Bibi Samshad Duman is a Textile-Design Educator and Graphic Lecturer. Researcher with a background in Fashion Design, Graphics, Textile Weaving-Knitting and Collaborative Creativity. She completed her Master in Design Innovation & Collaboration Creativity, Innovation School in 2020 at the Glasgow School of Art/University of Glasgow (Scotland) with a practice-based thesis on Collaborating for a Zero-Waste Fashion Community. The project explored fabric construction methods with a view to reduce the wasting of tons of luxury Scottish textile scraps that are dumped into the landfills. It involved engaging stakeholders and collaborators in the process of designing, making and testing of textiles, in conjunction with strategically up-cycling fabric remnants sourced from local textile mill- Johnston's of Elgin. The approach to up-cycling treated the textile source as laden with Information that could guide the forming of new fabrics out of textile waste. The project was based on the argument that these kind of industrial waste can have meaningful outlets and can be brought to life as new materials instead of being put to waste. It resulted from a series of weaving and textiles design techniques applied for testing applicability in new products, including footwear manufacturing. The testing of a number of samples in footwear occurred in the context of a wider collaboration, including the Anti-Amnesia project (funded by FCT) based at ID+.

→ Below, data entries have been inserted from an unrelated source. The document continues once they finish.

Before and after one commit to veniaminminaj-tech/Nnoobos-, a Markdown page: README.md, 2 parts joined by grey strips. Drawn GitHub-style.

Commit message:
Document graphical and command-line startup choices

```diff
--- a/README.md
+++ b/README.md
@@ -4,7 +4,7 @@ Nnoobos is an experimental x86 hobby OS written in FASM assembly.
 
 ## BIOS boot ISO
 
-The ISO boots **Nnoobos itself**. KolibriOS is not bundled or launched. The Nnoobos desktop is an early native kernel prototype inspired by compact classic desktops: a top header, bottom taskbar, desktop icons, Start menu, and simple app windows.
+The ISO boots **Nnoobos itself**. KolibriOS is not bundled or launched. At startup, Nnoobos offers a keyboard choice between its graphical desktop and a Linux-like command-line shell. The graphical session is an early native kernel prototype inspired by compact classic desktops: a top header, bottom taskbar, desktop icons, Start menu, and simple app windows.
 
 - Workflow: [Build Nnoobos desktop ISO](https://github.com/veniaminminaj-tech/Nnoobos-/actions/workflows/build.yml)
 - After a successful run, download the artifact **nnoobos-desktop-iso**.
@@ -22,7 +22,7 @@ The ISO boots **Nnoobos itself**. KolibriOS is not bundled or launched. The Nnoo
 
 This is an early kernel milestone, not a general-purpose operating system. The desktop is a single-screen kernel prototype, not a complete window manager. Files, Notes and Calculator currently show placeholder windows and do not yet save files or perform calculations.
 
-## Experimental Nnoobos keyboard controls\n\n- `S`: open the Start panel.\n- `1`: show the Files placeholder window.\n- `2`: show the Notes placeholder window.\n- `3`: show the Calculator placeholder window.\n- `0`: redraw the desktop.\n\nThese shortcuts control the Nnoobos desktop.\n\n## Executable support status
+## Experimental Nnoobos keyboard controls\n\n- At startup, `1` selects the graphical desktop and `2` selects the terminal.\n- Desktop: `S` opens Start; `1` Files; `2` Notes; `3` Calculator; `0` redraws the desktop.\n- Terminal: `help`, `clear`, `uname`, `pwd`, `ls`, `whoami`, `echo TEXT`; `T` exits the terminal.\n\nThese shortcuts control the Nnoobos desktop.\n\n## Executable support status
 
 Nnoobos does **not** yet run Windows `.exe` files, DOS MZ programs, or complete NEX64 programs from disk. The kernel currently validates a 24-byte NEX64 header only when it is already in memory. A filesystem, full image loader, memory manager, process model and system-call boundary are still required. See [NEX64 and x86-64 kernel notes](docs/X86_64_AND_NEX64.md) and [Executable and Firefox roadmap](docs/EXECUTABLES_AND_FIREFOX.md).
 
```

2007-2010: BSc (Hons) in Textiles and Fashion Design, University of Mauritius
2011: Educator License, Mauritius Institute of Education
2013 - 2015: Post Graduate Certificate in Education, Mauritius Institute of Education
2019 - 2020: MDES in Design Innovation and Collaborative Creativity, Glasgow School of Art/University of Glasgow
2020 - 2021: Level 1-3 Certificate of Achievement Scottish Innovative Student Award Programme, Scottish Institute for Enterprise
Title of thesis: A strategic Design Approach in Revitalising Local Weaving.
Awareness has grown over the last few years of the real cost of creating new textiles. Studies of textile production methods across the world have particularly highlighted multitude issues surrounding the production of textiles and its disposal. This pose a new challenge for designers to re-interpret crafts based on contemporary aesthetic and functional needs/values to meet the evolving demands of target market (Press & Cusworth, 1997). As such, this investigation centres around the environmental considerations of contemporary textile/design practices, and how using the concept of up-cycling will be influencing contemporary textile practitioners in the way they work with, source and process this material. It looks at how attitudes to recycling and reuse are evolving and how the choices textile practitioners make can help into reducing environmental impact in their work.